THE PROBLEM — Copy each line below in which the string "import" occurs.

Edit difference data
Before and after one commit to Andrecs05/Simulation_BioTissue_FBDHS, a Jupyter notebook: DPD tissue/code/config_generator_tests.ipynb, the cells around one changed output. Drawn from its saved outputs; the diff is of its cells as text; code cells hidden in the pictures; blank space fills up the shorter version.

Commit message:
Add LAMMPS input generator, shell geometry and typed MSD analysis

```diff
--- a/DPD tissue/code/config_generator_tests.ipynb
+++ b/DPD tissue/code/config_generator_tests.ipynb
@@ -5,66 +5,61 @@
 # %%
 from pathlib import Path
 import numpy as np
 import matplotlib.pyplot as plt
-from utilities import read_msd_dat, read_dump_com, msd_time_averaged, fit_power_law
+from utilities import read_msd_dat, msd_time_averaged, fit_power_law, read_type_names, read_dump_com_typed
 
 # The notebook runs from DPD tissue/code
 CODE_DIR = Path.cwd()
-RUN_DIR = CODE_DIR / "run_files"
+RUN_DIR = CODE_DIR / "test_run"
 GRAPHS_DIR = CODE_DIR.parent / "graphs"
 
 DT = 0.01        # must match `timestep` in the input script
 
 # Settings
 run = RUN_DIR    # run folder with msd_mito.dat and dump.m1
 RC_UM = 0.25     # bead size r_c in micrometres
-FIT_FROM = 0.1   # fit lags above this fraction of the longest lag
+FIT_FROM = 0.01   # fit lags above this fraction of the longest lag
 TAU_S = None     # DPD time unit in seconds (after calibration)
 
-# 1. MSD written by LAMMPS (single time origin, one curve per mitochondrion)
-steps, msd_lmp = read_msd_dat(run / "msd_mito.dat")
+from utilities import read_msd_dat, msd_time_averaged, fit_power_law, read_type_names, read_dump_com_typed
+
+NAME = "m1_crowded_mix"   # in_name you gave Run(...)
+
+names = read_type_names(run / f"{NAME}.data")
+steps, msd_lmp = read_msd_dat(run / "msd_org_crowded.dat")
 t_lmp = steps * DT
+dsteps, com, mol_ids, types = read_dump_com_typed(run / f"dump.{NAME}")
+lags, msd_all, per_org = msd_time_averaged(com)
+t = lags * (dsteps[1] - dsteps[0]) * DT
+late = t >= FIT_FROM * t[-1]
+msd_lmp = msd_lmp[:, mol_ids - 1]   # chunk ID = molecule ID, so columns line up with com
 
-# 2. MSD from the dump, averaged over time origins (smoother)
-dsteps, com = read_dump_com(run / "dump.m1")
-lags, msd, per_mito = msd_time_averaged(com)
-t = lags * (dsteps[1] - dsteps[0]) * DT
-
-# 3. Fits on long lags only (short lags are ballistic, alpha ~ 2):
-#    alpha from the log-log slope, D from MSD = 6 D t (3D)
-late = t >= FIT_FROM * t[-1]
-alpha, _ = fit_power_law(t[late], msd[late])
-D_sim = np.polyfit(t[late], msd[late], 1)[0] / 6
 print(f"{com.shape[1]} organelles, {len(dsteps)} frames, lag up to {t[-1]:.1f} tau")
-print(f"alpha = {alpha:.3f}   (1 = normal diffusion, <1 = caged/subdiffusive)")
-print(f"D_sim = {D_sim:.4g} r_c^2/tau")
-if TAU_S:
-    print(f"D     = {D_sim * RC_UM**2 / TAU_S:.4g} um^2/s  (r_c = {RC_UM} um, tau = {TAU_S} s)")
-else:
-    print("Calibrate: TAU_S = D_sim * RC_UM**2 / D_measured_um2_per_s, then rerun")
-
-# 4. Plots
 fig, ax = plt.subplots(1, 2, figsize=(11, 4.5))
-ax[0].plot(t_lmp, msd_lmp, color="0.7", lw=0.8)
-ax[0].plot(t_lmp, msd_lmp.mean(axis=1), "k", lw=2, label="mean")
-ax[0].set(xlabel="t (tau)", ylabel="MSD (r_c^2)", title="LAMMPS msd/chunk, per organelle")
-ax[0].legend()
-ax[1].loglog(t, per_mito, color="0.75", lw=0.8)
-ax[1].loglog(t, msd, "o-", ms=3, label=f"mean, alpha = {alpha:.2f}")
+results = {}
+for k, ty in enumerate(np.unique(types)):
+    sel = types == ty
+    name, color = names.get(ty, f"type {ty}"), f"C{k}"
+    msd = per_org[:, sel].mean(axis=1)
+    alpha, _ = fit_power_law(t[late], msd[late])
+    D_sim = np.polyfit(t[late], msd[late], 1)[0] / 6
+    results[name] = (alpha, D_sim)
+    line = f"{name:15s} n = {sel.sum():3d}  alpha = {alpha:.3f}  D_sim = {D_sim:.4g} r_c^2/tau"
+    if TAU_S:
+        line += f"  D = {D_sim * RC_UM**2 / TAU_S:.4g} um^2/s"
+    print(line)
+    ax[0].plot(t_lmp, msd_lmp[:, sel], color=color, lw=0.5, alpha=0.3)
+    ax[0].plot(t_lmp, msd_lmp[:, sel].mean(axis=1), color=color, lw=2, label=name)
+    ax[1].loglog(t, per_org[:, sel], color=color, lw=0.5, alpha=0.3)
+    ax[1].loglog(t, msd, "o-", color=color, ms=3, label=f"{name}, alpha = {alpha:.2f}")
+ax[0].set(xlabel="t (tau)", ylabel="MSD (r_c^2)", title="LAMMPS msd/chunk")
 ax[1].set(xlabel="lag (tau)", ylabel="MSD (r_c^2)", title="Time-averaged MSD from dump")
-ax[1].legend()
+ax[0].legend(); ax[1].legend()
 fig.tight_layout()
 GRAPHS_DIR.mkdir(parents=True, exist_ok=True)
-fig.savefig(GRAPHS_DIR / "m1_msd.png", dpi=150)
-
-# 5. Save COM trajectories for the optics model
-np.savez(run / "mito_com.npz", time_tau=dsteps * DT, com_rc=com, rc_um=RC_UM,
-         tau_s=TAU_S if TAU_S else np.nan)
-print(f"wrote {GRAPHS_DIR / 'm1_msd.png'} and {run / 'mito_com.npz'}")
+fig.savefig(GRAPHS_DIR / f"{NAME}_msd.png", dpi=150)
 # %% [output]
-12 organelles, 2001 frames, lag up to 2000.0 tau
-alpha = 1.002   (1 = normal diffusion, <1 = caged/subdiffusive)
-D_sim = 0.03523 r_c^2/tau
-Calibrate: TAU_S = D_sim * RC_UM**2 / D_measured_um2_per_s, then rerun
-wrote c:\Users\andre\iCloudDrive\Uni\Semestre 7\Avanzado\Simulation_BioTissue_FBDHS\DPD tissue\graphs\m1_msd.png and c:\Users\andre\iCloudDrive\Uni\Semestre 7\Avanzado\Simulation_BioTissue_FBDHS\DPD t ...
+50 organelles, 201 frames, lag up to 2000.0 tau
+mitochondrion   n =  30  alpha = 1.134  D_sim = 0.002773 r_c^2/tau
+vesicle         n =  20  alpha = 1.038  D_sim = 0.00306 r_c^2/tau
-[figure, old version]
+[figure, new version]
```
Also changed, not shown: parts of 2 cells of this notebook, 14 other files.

RESULT OF THE EXERCISE —
 from pathlib import Path
 import numpy as np
 import matplotlib.pyplot as plt
-from utilities import read_msd_dat, read_dump_com, msd_time_averaged, fit_power_law
+from utilities import read_msd_dat, msd_time_averaged, fit_power_law, read_type_names, read_dump_com_typed
+from utilities import read_msd_dat, msd_time_averaged, fit_power_law, read_type_names, read_dump_com_typed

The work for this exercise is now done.